In the Germanic languages (Old High German and Old English) the name Wodin, Wotan or Wodan means ‘raging, mad one’. In the 11thC CE, Adam of Bremen described the god thus:  “Wodan, id est furor. ‘Raging’ was therefore an epithet of the highest god, who became known to the later medieval Scandinavians as ‘Odin’ and was (perhaps appropriately) their god of battle and of the dead. The madness implied in the name: ‘Wod’ is also applied to another character of medieval legend – the magician-sage-warrior Merlin recalled by Geoffrey of Monmouth, and the Arthurian romances he helped inspire. Geoffrey’s Merlin was both a prince and a madman who fled into the wilderness in a crazed fugue before his sanity was recovered. The story therefore shares elements of the tale of Odin, who is hinted in the Icelandic Edda stories to have undergone a similar tribulation as some kind of holy rite in order to receive higher knowledge. An Irish tale – of the mad king ‘Suibne Geilt’ – also has certain aspects of Geoffrey’s Merlin tale (‘Vita Merlinii’) and the battle-rages of the Ulster Cycle’s Cuchullain have something of the Odinnic Norse ‘berserker’ about them. But how does ‘Merlin’ link etymologically with Wodin or Wodan?

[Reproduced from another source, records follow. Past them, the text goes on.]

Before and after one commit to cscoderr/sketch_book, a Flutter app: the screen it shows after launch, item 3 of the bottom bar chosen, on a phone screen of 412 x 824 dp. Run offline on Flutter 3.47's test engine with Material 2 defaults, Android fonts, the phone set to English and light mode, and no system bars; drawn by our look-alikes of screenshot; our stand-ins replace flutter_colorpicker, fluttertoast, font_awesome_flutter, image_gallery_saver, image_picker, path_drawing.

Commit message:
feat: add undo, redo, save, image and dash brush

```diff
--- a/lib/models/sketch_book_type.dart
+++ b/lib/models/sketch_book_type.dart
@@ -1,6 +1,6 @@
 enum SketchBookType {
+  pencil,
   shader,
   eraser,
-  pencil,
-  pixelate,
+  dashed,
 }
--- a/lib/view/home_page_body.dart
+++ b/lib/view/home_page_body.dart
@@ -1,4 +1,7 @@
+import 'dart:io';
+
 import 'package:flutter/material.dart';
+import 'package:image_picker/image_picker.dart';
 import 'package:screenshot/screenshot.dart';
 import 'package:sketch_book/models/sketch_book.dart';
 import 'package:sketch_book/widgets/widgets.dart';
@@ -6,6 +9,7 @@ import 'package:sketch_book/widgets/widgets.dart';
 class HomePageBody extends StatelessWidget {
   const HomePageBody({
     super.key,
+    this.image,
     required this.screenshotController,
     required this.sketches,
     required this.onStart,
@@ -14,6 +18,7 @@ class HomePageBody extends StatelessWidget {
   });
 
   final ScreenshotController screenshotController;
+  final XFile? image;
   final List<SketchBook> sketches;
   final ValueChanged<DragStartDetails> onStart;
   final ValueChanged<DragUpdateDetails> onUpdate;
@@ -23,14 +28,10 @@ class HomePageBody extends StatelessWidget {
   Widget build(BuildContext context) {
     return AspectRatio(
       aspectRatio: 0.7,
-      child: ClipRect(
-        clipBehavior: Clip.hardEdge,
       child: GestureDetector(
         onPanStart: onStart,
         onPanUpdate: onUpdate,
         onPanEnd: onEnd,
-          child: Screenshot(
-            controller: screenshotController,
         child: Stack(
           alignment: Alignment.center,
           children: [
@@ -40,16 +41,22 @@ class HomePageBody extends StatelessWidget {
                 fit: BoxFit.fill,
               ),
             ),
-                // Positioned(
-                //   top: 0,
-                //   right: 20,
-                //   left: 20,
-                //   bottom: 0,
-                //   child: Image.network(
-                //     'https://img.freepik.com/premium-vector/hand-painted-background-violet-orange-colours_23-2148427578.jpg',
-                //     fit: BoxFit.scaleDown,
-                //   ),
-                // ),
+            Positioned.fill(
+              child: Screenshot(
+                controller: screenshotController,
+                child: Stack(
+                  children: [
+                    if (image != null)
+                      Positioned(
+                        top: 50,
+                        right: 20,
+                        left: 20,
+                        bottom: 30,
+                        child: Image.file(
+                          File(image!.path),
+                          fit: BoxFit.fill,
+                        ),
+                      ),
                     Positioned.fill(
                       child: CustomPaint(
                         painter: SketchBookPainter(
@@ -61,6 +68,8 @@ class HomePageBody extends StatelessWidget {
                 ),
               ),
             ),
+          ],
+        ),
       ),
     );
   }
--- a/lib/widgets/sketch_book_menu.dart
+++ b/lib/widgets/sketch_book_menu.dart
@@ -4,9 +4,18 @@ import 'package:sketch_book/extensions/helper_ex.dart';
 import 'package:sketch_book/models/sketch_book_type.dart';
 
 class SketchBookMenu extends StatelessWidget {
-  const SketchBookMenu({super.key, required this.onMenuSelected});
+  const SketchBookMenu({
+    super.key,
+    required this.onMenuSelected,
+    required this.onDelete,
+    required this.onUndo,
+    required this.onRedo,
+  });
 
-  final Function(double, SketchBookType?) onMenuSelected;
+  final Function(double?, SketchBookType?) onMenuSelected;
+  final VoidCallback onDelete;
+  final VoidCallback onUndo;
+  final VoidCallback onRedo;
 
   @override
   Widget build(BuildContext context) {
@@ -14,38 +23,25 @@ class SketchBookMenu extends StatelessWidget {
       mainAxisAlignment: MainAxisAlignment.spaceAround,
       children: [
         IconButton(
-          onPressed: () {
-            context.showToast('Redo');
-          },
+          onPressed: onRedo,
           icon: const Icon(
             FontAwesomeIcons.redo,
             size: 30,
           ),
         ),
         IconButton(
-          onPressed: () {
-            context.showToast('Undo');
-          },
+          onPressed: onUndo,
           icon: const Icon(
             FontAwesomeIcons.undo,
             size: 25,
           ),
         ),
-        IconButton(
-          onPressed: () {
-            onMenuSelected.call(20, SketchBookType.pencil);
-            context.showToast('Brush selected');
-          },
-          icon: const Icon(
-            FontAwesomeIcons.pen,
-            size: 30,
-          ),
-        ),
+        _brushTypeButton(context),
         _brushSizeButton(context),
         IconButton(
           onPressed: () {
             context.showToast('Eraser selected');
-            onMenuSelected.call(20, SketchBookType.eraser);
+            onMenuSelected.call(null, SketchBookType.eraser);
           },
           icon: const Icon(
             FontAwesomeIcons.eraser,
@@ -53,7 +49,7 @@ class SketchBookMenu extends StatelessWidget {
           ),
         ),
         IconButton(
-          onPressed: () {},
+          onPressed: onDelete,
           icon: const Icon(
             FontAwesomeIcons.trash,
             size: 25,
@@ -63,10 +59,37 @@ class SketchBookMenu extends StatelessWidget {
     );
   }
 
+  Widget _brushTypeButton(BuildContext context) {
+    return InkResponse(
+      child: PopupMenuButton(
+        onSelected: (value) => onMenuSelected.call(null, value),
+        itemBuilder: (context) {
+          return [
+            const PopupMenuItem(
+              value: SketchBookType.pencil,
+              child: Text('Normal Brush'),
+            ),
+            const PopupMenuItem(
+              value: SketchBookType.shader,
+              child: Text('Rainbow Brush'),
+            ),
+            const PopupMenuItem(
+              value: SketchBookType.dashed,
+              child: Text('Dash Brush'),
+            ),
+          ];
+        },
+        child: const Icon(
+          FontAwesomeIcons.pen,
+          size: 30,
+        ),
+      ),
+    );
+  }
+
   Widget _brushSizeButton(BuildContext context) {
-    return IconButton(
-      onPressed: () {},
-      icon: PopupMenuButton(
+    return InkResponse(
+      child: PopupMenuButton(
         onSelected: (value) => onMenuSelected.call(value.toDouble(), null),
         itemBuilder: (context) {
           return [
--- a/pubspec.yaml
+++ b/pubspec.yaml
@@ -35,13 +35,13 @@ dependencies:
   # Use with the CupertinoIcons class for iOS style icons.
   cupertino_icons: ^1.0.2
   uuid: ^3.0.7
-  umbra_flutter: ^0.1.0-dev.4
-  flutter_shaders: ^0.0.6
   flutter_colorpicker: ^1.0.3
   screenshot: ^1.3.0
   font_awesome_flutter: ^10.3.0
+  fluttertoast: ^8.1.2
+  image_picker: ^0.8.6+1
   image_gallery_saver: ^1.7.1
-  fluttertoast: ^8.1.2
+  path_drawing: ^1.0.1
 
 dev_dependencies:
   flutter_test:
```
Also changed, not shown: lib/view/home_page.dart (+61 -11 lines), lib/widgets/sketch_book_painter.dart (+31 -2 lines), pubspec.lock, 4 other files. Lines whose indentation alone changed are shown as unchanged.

The Welsh name of ‘Merlin’ is Myrddin – pronounced ‘Merthin’. As ‘M’ sounds can become softened/interchanged to a ‘W’ or ‘V’ in Gaelic and other Indo-European language pronunciations (for a prime example, consider the Latin: Jupiter<>Jovis<>Jouis<>Jouuis) it is perfectly possible to see how ‘Myrddin’ and ‘Wodin’ can have concordance! Another aspect of the Merlin<>Manannan paradox suggested in Jocelyn of Furness’ Vita Patricii and later folklore emerges when we consider the Welsh equivalent of Manannan Mac Lir – Manawydan fab Llyr of the medieval Mabinogion tales. This incorporates the name -Wydan in it, which also seems close enough to ‘Wodan’ to suggest a possible concordance between Belinus, Melinus, Merlin, Manannan and Manawydan, not to mention Weland and Cuillean… Furthermore, the other middle-Welsh legendary character, Gwydion son of Dôn, has a similar name (the ‘G’ is silent).

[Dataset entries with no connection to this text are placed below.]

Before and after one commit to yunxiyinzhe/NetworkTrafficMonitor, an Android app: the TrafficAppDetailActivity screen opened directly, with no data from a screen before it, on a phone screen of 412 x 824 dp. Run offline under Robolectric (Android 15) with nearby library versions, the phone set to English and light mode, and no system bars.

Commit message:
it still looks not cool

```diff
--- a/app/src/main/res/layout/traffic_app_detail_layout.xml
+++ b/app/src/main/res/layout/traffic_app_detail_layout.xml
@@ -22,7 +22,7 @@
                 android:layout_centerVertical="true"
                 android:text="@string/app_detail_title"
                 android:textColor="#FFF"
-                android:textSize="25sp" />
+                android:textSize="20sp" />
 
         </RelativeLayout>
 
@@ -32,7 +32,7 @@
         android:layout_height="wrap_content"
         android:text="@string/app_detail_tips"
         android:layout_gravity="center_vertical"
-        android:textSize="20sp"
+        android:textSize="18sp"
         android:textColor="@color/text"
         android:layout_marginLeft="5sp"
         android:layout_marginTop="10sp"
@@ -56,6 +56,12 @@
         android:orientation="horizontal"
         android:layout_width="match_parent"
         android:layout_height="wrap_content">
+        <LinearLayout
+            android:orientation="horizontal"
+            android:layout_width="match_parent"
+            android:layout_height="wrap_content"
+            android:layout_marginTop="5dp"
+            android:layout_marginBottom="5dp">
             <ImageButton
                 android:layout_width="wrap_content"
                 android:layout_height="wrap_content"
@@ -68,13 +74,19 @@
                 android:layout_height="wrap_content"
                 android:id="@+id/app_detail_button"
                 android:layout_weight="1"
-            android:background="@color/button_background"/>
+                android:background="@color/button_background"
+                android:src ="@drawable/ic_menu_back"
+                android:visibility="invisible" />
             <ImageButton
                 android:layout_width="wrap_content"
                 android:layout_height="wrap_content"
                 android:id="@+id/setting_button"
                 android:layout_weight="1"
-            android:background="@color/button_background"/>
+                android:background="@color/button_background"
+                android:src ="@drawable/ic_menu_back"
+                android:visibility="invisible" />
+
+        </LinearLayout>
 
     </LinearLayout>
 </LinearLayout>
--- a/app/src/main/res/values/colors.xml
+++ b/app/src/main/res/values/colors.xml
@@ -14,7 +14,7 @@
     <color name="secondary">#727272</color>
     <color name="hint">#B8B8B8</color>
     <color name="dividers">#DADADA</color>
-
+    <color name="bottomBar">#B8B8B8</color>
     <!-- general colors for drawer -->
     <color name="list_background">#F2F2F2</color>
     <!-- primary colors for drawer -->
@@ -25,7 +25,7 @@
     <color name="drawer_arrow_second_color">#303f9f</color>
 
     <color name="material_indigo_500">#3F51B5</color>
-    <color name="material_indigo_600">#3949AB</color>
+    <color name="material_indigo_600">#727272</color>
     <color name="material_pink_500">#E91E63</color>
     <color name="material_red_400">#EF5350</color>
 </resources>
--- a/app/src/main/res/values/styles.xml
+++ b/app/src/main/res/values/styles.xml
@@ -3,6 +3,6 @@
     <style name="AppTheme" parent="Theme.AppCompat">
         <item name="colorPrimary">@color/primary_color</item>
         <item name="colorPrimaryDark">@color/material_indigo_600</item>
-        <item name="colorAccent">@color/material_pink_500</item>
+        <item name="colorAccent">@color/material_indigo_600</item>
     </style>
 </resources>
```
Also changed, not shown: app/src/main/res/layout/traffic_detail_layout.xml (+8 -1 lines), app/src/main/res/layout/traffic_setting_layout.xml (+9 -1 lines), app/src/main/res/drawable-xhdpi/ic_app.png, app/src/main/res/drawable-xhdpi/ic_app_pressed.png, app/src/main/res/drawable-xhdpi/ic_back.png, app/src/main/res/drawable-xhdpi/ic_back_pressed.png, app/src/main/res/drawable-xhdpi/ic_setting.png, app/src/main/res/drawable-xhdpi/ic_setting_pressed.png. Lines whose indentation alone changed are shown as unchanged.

After the establishment of literacy in Atlantic Europe, which itself followed in the traditions of Christianity, the plasticity of word-sounds became subservient to the orthodoxy and orthography of this tradition, explaining the plethora of different versions of the same name which epigraphy and literature gave to us. Some of these appeared so different that they were considered different…